The DMO’s medium-term strategy for 2016-19 has a target for a 60/40 mix for the FGN’s domestic and external debt obligations. Over the four years through to December 2016, the ratio has moved ten percentage points towards the target, to 76/24. This move is due more to naira exchange-rate depreciation than changes in the currency of issuance. Our chart does not capture the DMO’s latest data release for end-June 2017, which is partial and includes the naira debt of state governments in the domestic total.

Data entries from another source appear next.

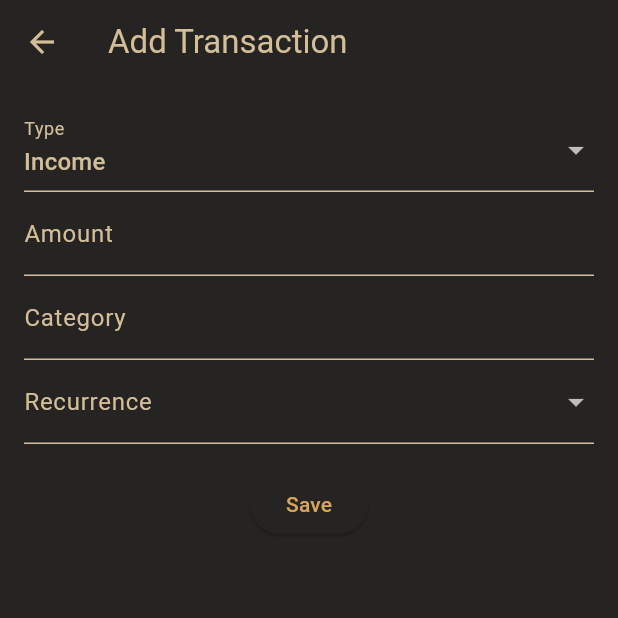
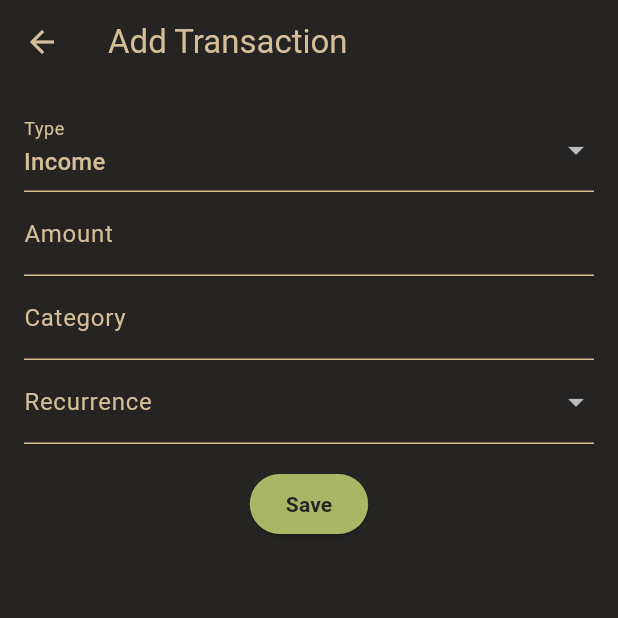
Before and after one commit to BurnedBySnow/flutter_budget_app, a Flutter app: the screen it shows after launch, item 2 of the bottom bar chosen, after a tap on the "add" icon, on a phone screen of 412 x 824 dp, the top half of it. Run offline on Flutter 3.47's test engine with Material 3 defaults, Android fonts, the phone set to English and light mode, and no system bars; our stand-ins replace fl_chart, sqflite; accounts and stored records are empty.

Commit message:
added bar chart for categories expenses

```diff
--- a/lib/add_transaction_screen.dart
+++ b/lib/add_transaction_screen.dart
@@ -1,4 +1,5 @@
 import 'package:flutter/material.dart';
+import 'package:flutter_budget_app/gruvbox_colors.dart';
 import 'package:flutter_budget_app/transaction.dart';
 
 class AddTransactionScreen extends StatefulWidget {
@@ -17,9 +18,7 @@ class _AddTransactionScreenState extends State<AddTransactionScreen> {
   @override
   Widget build(BuildContext context) {
     return Scaffold(
-      appBar: AppBar(
-        title: Text('Add Transaction'),
-      ),
+      appBar: AppBar(title: Text('Add Transaction')),
       body: Padding(
         padding: const EdgeInsets.all(16.0),
         child: Form(
@@ -33,11 +32,9 @@ class _AddTransactionScreenState extends State<AddTransactionScreen> {
                     _type = value!;
                   });
                 },
-                items: ['Income', 'Expense'].map((type) {
-                  return DropdownMenuItem(
-                    value: type,
-                    child: Text(type),
-                  );
+                items:
+                    ['Income', 'Expense'].map((type) {
+                      return DropdownMenuItem(value: type, child: Text(type));
                     }).toList(),
                 decoration: InputDecoration(labelText: 'Type'),
               ),
@@ -73,13 +70,22 @@ class _AddTransactionScreenState extends State<AddTransactionScreen> {
                     _recurrence = value;
                   });
                 },
-              items: ['None', 'Daily', 'Weekly', 'Monthly'].map((recurrence) {
-                return DropdownMenuItem(value: recurrence, child: Text(recurrence),);
+                items:
+                    ['None', 'Daily', 'Weekly', 'Monthly'].map((recurrence) {
+                      return DropdownMenuItem(
+                        value: recurrence,
+                        child: Text(recurrence),
+                      );
                     }).toList(),
                 decoration: InputDecoration(labelText: 'Recurrence'),
               ),
               SizedBox(height: 16),
               ElevatedButton(
+                style: ButtonStyle(
+                  backgroundColor: WidgetStatePropertyAll<Color>(
+                    gruvboxColorScheme.secondary,
+                  ),
+                ),
                 onPressed: () {
                   if (_formKey.currentState!.validate()) {
                     _formKey.currentState!.save();
@@ -88,13 +94,19 @@ class _AddTransactionScreenState extends State<AddTransactionScreen> {
                       Transaction(
                         type: _type,
                         amount: _amount,
-                        category: _category,
+                        category: _category.toLowerCase(),
                         date: _date,
                       ),
                     );
                   }
                 },
-                child: Text('Save'),
+                child: Text(
+                  'Save',
+                  style: TextStyle(
+                    color: gruvboxColorScheme.surface,
+                    fontWeight: FontWeight.bold,
+                  ),
+                ),
               ),
             ],
           ),
--- /dev/null
+++ b/lib/bar_chart_widget.dart
@@ -0,0 +1,96 @@
+import 'package:flutter/material.dart';
+import 'package:fl_chart/fl_chart.dart';
+
+class BarChartWidget extends StatelessWidget {
+  final Map<String, double> categoryTotals;
+
+  BarChartWidget({required this.categoryTotals});
+
+  @override
+  Widget build(BuildContext context) {
+    return Column(
+      crossAxisAlignment: CrossAxisAlignment.stretch,
+      children: [
+        const SizedBox(height: 10),
+        Expanded(
+          child: Padding(
+            padding: EdgeInsets.only(top: 20),
+            child: BarChart(
+              BarChartData(
+                alignment: BarChartAlignment.spaceAround,
+                barTouchData: barTouchData,
+                borderData: FlBorderData(show: false),
+                barGroups:
+                    categoryTotals.entries.map((entry) {
+                      int index = categoryTotals.keys.toList().indexOf(
+                        entry.key,
+                      );
+                      return BarChartGroupData(
+                        x: index,
+                        barRods: [
+                          BarChartRodData(toY: entry.value, color: Color(0xFFe78a4e)),
+                        ],
+                        showingTooltipIndicators: [0],
+                      );
+                    }).toList(),
+                gridData: FlGridData(show: false),
+                minY: 0,
+                titlesData: FlTitlesData(
+                  bottomTitles: AxisTitles(
+                    sideTitles: SideTitles(
+                      showTitles: true,
+                      reservedSize: 30,
+                      getTitlesWidget: (value, meta) {
+                        return SideTitleWidget(
+                          space: 8,
+                          meta: meta,
+                          child: Text(
+                            categoryTotals.keys.elementAt(value.toInt()),
+                            style: const TextStyle(
+                              fontWeight: FontWeight.bold,
+                              fontSize: 14,
+                            ),
+                          ),
+                        );
+                      },
+                    ),
+                  ),
+                  leftTitles: AxisTitles(
+                    sideTitles: SideTitles(showTitles: false),
+                  ),
+                  topTitles: AxisTitles(
+                    sideTitles: SideTitles(showTitles: false),
+                  ),
+                  rightTitles: AxisTitles(
+                    sideTitles: SideTitles(showTitles: false),
+                  ),
+                ),
+              ),
+            ),
+          ),
+        ),
+        const SizedBox(height: 10),
+      ],
+    );
+  }
+
+  BarTouchData get barTouchData => BarTouchData(
+    enabled: false,
+    touchTooltipData: BarTouchTooltipData(
+      getTooltipColor: (group) => Colors.transparent,
+      tooltipPadding: EdgeInsets.zero,
+      tooltipMargin: 8,
+      getTooltipItem: (
+        BarChartGroupData group,
+        int groupIndex,
+        BarChartRodData rod,
+        int rodIndex,
+      ) {
+        return BarTooltipItem(
+          rod.toY.round().toString(),
+          const TextStyle(color: Color(0xFFe78a4e), fontWeight: FontWeight.bold),
+        );
+      },
+    ),
+  );
+}
--- /dev/null
+++ b/lib/graph_screen.dart
@@ -0,0 +1,75 @@
+import 'package:flutter/material.dart';
+import 'package:flutter/widgets.dart';
+import 'package:flutter_budget_app/bar_chart_widget.dart';
+import 'package:flutter_budget_app/database_helper.dart';
+import 'package:flutter_budget_app/transaction.dart';
+import 'package:intl/intl.dart';
+
+class GraphScreen extends StatefulWidget {
+  @override
+  State<GraphScreen> createState() => _GraphScreenState();
+}
+
+class _GraphScreenState extends State<GraphScreen> {
+  final DatabaseHelper _dbHelper = DatabaseHelper.instance;
+  List<Transaction> _transactions = [];
+  Map<String, double> _categoryTotals = {};
+
+  @override
+  void initState() {
+    super.initState();
+    _loadTransactions();
+  }
+
+  void _loadTransactions() async {
+    List<Map<String, dynamic>> rows = await _dbHelper.queryAll();
+    List<Transaction> transactions =
+        rows.map((row) => Transaction.fromMap(row)).toList();
+    setState(() {
+      _transactions = transactions;
+      _calculateCategoryTotals();
+    });
+  }
+
+  void _calculateCategoryTotals() {
+    _categoryTotals.clear();
+    DateTime now = DateTime.now();
+    List<Transaction> monthlyTransactions =
+        _transactions.where((t) {
+          return t.date.year == now.year &&
+              t.date.month == now.month &&
+              t.type == 'Expense';
+        }).toList();
+
+    for (var transaction in monthlyTransactions) {
+      if (_categoryTotals.containsKey(transaction.category)) {
+        _categoryTotals[transaction.category] =
+            _categoryTotals[transaction.category]! + transaction.amount;
+      } else {
+        _categoryTotals[transaction.category] = transaction.amount;
+      }
+    }
+  }
+
+  @override
+  Widget build(BuildContext context) {
+    return AspectRatio(
+      aspectRatio: 1.4,
+      child: Column(
+        children: <Widget>[
+          Text(DateFormat('MMMM').format(DateTime.now())),
+          Expanded(
+            child: Card(
+              margin: EdgeInsets.all(15),
+              color: Color(0xFF32302f),
+              child: Padding(
+                padding: EdgeInsets.only(top: 5, bottom: 5),
+                child: BarChartWidget(categoryTotals: _categoryTotals),
+              ),
+            ),
+          ),
+        ],
+      ),
+    );
+  }
+}
--- a/lib/gruvbox_colors.dart
+++ b/lib/gruvbox_colors.dart
@@ -4,7 +4,7 @@ final ColorScheme gruvboxColorScheme = ColorScheme(
   primary: Color(0xFFD8A657), // Primary color
   secondary: Color(0xFFa9b665), // Secondary color
   surface: Color(0xFF252423), // Background color for widgets
-  error: Color(0xFF472322), // Error color
+  error: Color(0xFFea6962), // Error color
   onPrimary: Color(0xFF252423), // Text color on primary background
   onSecondary: Color(0xFF252423), // Text color on secondary background
   onSurface: Color(0xFFd4be98), // Text color on surface background
--- a/lib/home_screen.dart
+++ b/lib/home_screen.dart
@@ -1,6 +1,8 @@
 import 'package:flutter/material.dart';
 import 'package:flutter/services.dart';
 import 'package:flutter_budget_app/add_transaction_screen.dart';
+import 'package:flutter_budget_app/graph_screen.dart';
+import 'package:flutter_budget_app/gruvbox_colors.dart';
 import 'package:flutter_budget_app/transaction.dart';
 import 'package:flutter_budget_app/database_helper.dart';
 import 'package:intl/intl.dart';
@@ -164,8 +166,8 @@ class _HomeScreenState extends State<HomeScreen> {
                       style: TextStyle(
                         color:
                             _transactions[index].type == 'Expense'
-                                ? Colors.red
-                                : Colors.green,
+                                ? gruvboxColorScheme.error
+                                : gruvboxColorScheme.secondary,
                       ),
                     ),
                   ),
@@ -175,9 +177,7 @@ class _HomeScreenState extends State<HomeScreen> {
           ),
         ],
       ),
-      Center(
-          child: Text('Graph here!'),
-        ),
+      GraphScreen(),
       ][_selectedIndex],
       floatingActionButton: FloatingActionButton(
         backgroundColor: colorScheme.secondary,
@@ -225,8 +225,8 @@ class _HomeScreenState extends State<HomeScreen> {
                 style: TextStyle(fontSize: 18.0, fontWeight: FontWeight.bold),
               ),
               SizedBox(height: 8.0),
-              Text('Income: $totalIncome', style: TextStyle(fontSize: 16.0)),
-              Text('Expense: $totalExpense', style: TextStyle(fontSize: 16.0)),
+              Text('Income: $totalIncome', style: TextStyle(fontSize: 16.0, color: gruvboxColorScheme.secondary)),
+              Text('Expense: $totalExpense', style: TextStyle(fontSize: 16.0, color: gruvboxColorScheme.error)),
               Text(
                 'Net: $net',
                 style: TextStyle(fontWeight: FontWeight.bold, fontSize: 16.0),
--- a/pubspec.yaml
+++ b/pubspec.yaml
@@ -17,6 +17,7 @@ dependencies:
   sqflite: ^2.4.2
   path: ^1.9.1
   intl: ^0.20.2
+  fl_chart: ^0.71.0
 
 dev_dependencies:
   flutter_test:
```
Also changed, not shown: lib/line_chart_widget.dart (added, +27 -0 lines), pubspec.lock. Lines whose indentation alone changed are shown as unchanged.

H1 2017 saw the return of the FGN to the Eurobond market and the issuance of a diaspora bond to raise a further US$300m. This would have pushed the mix of the FGN’s obligations closer towards the 60/40 target set by the DMO.
In May the director-general of the budget office, Ban Akabueze, said that the FGN was looking to borrow US$3.5bn externally for financing of the 2017 budget deficit. This was a restatement of the N1.07trn projection set in the approved budget, and tacit recognition of the fact that the issuance in H1 was allocated towards financing of the 2016 deficit.
Akabueze added that the US$3.5bn would consist of US$2.0bn on concessionary terms and US$1.5bn from the commercial market including Eurobonds. Talks with the World Bank on concessionary lending appear to have faltered although a disbursement of US$400m from the African Development Bank may be forthcoming.
The FGN gave a further boost to the attainment of the target with its proposals for a debt restructuring (Good Morning Nigeria, 15 August 2017).